++++ Extracted records

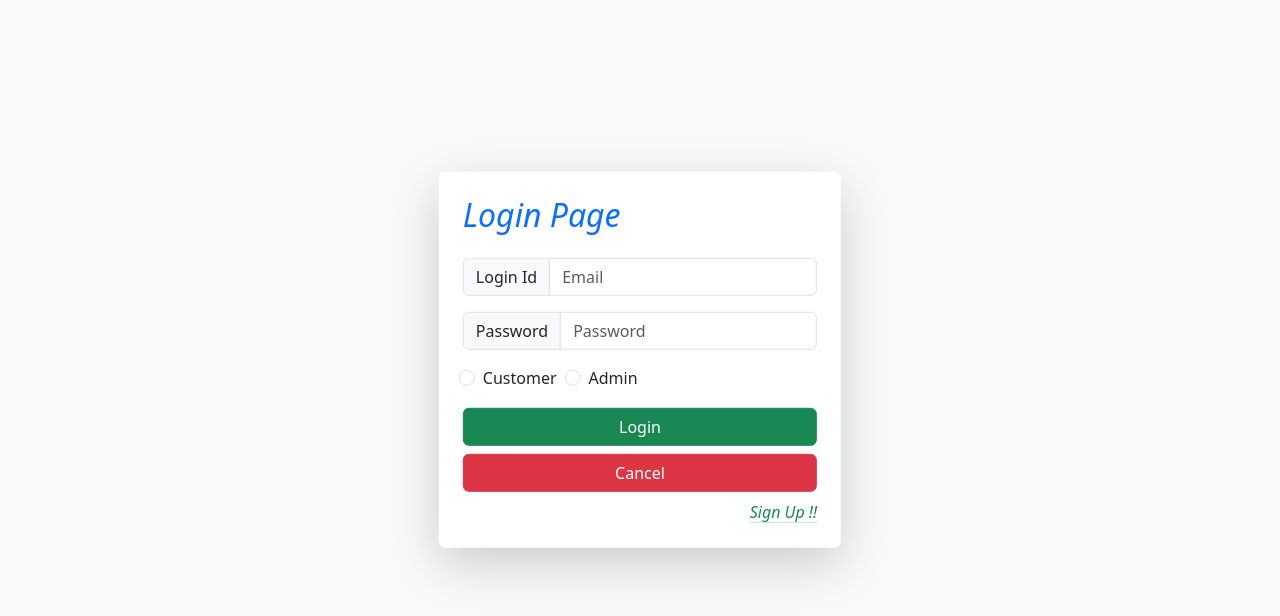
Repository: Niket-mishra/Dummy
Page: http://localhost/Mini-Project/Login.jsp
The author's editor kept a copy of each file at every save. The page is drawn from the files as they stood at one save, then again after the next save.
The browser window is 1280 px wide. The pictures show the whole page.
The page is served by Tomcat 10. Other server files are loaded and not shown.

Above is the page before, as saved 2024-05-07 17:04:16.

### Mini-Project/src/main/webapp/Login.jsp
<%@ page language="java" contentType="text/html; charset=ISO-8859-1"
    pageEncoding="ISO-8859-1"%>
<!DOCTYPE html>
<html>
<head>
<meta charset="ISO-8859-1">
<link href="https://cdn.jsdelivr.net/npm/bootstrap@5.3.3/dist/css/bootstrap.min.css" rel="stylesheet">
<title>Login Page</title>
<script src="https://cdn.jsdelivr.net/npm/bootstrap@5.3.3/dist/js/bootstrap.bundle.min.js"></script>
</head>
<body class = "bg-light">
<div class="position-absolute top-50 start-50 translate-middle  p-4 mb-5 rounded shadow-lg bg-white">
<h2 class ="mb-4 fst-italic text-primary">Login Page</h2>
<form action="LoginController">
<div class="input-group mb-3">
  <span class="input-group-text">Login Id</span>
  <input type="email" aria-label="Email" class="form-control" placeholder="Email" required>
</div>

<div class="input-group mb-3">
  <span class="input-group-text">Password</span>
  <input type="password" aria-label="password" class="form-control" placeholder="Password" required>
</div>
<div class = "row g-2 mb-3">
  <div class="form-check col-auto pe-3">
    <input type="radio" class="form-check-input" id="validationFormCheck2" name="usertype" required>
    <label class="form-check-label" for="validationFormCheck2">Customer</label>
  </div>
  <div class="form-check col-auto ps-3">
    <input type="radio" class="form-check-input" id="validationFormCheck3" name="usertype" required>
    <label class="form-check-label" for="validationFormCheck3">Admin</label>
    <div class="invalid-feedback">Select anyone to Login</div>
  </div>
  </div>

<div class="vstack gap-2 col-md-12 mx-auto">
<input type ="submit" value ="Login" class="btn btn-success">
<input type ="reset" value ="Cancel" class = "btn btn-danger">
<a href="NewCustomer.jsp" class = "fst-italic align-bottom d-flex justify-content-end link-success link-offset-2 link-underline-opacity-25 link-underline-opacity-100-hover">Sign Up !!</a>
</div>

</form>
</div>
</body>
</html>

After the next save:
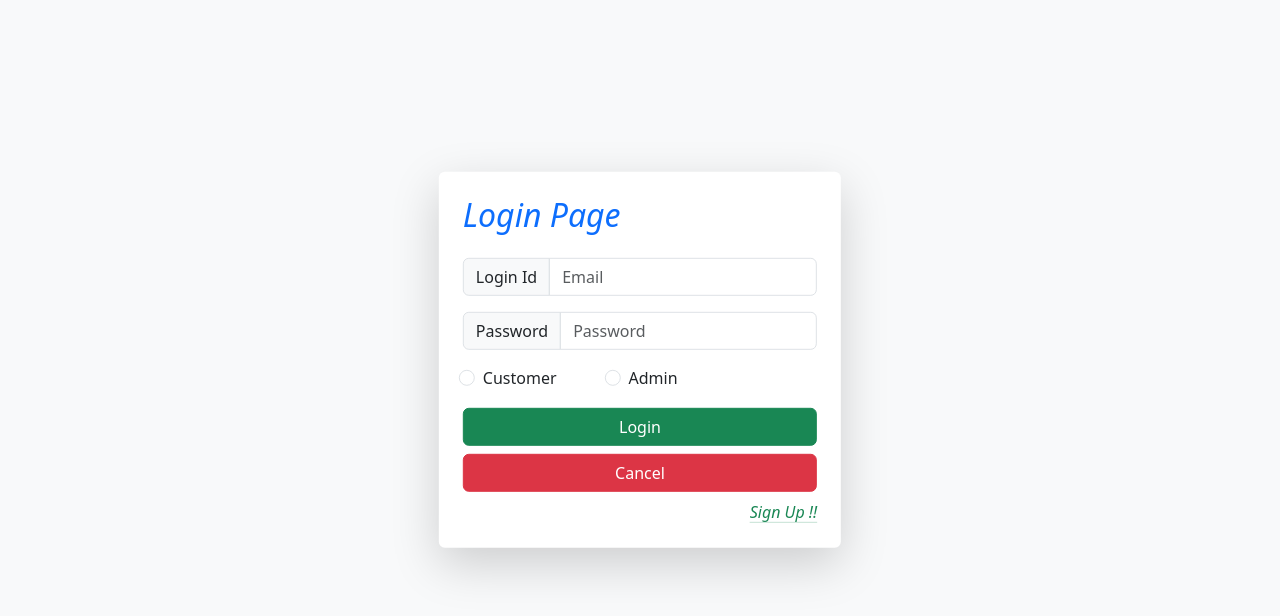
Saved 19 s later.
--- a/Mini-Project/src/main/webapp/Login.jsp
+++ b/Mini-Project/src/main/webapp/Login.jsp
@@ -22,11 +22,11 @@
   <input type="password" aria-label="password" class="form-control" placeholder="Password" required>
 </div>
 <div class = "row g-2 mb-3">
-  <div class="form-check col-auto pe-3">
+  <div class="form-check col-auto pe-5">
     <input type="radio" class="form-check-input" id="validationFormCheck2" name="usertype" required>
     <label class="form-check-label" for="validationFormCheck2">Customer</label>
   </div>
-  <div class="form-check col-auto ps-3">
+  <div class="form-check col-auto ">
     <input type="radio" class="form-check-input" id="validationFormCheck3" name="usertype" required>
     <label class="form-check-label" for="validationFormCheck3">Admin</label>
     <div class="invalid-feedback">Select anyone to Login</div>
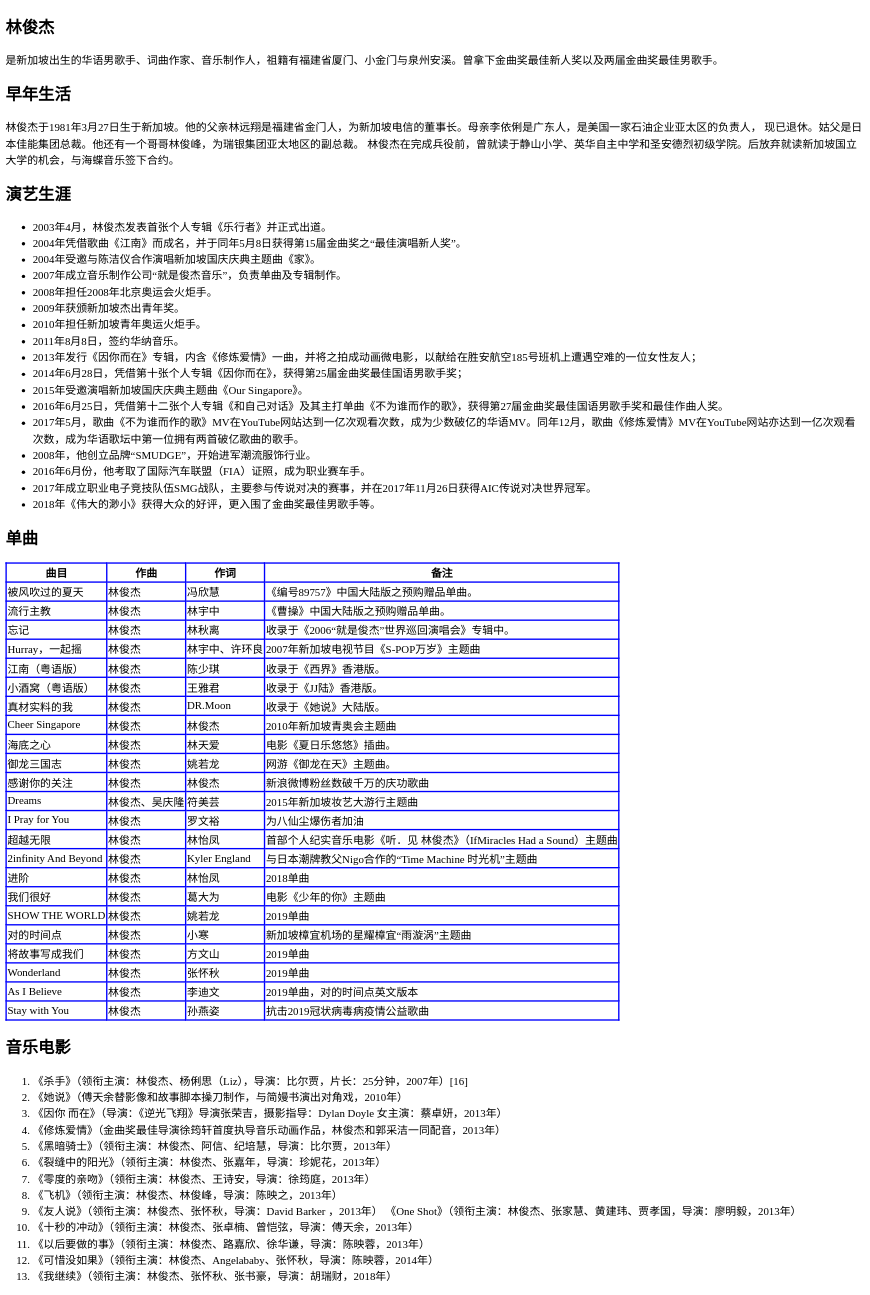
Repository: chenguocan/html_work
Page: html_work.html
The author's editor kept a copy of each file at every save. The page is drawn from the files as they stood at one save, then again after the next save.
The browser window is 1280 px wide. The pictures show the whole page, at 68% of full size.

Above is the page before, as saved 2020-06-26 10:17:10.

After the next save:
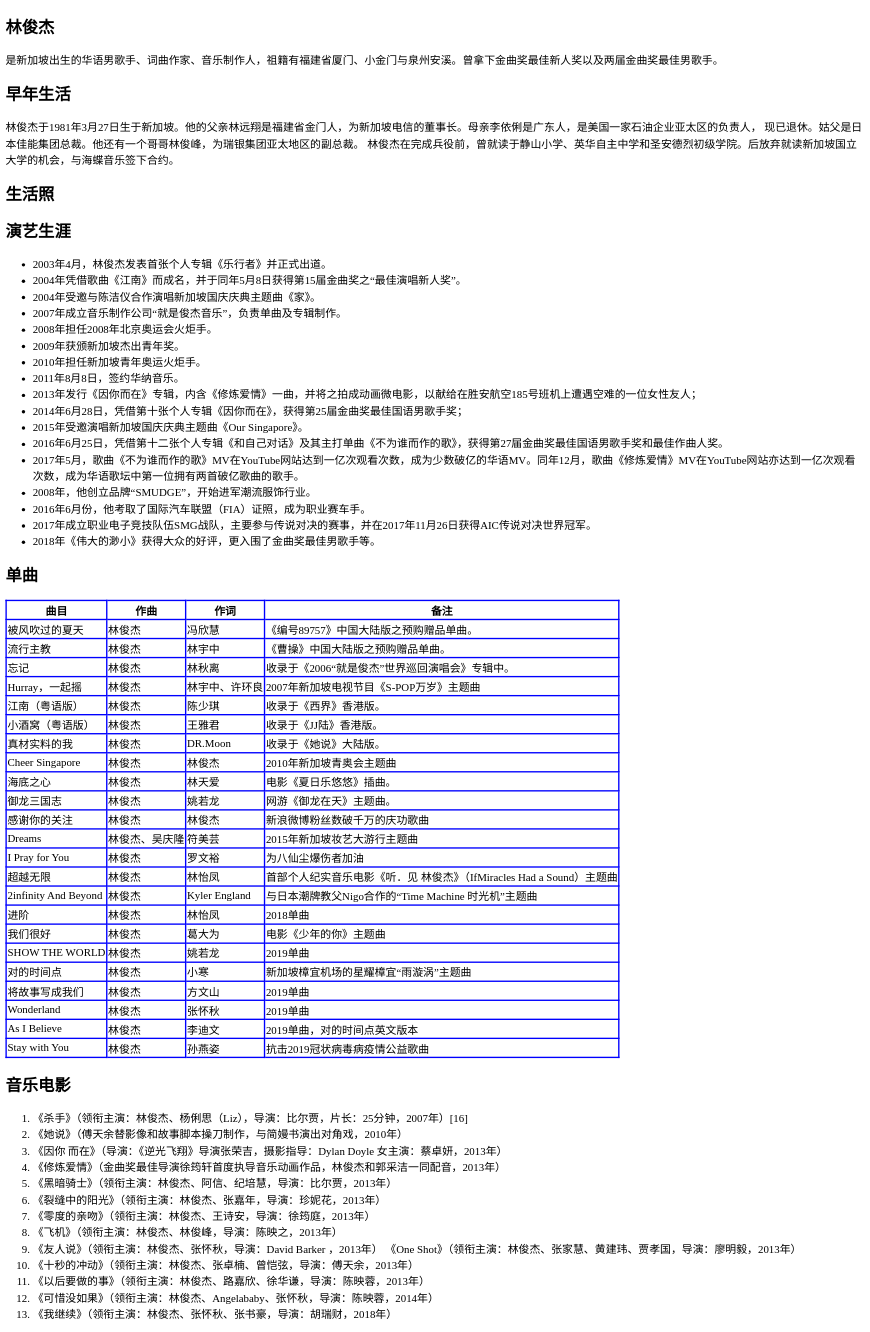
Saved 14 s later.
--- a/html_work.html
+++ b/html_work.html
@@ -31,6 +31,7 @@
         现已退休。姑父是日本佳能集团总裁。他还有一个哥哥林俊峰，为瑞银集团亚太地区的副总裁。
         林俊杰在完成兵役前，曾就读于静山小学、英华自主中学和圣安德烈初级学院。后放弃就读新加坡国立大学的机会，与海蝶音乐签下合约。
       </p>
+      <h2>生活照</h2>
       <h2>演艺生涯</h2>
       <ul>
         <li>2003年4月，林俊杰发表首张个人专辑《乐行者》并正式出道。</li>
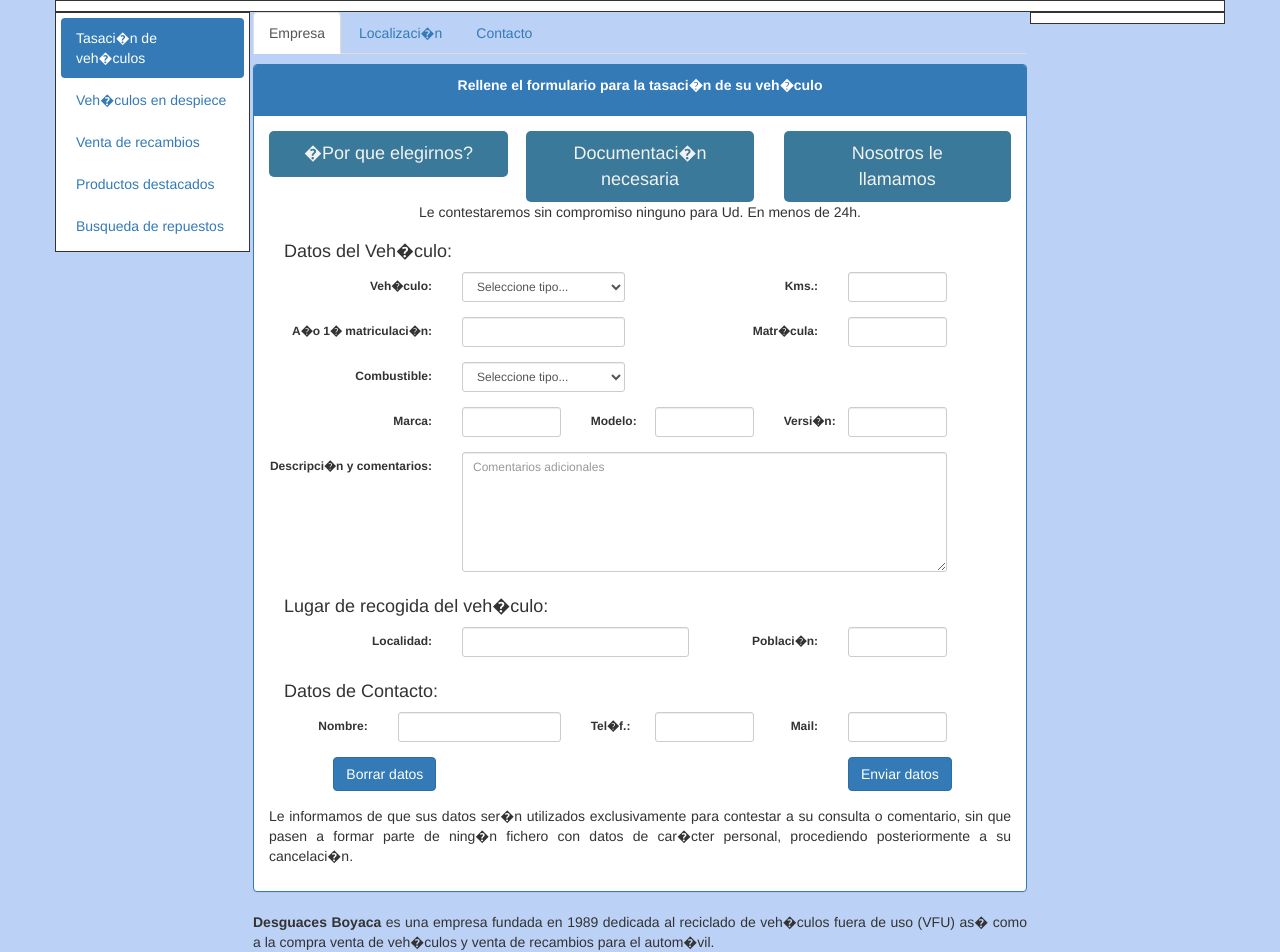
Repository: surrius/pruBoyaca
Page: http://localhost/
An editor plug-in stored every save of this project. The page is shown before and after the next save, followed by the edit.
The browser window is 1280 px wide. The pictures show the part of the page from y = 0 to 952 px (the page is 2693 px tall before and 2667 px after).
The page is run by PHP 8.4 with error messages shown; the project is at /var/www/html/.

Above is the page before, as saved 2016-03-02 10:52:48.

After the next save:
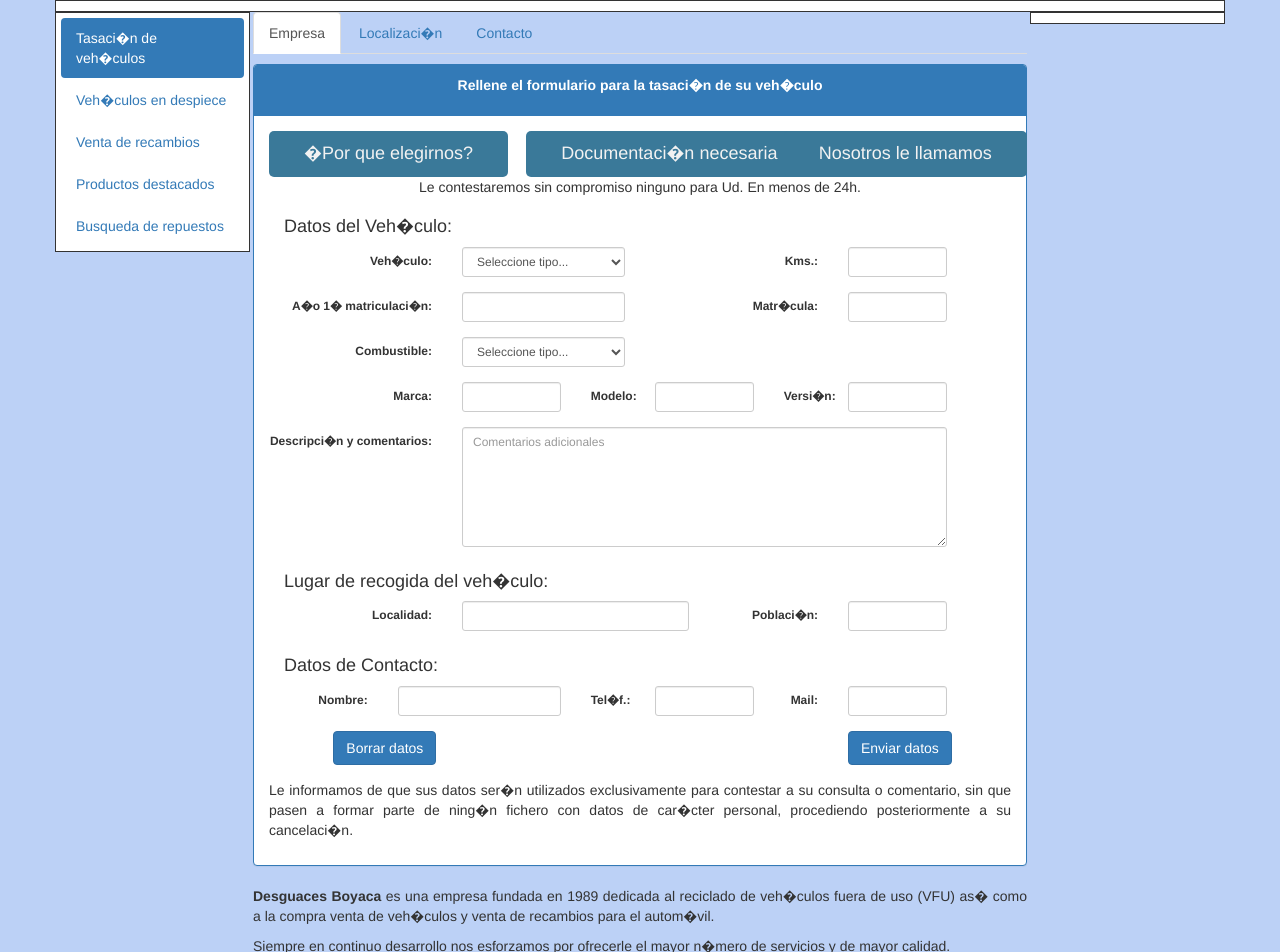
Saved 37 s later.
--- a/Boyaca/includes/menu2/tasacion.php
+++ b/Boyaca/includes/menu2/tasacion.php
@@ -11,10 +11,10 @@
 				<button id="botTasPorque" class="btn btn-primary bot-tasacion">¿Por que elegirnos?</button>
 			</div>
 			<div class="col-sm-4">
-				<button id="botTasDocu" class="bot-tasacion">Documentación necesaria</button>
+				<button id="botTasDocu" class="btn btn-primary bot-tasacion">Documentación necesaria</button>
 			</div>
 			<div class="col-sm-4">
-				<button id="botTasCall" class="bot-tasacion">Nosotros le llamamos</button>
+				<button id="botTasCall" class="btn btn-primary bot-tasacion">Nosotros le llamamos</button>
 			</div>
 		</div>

++++++++

What is expected: Work through the entries, filtering for the string "text", and copy each line that holds it.

The answer:
<%@ page language="java" contentType="text/html; charset=ISO-8859-1"
<h2 class ="mb-4 fst-italic text-primary">Login Page</h2>
  <span class="input-group-text">Login Id</span>
  <span class="input-group-text">Password</span>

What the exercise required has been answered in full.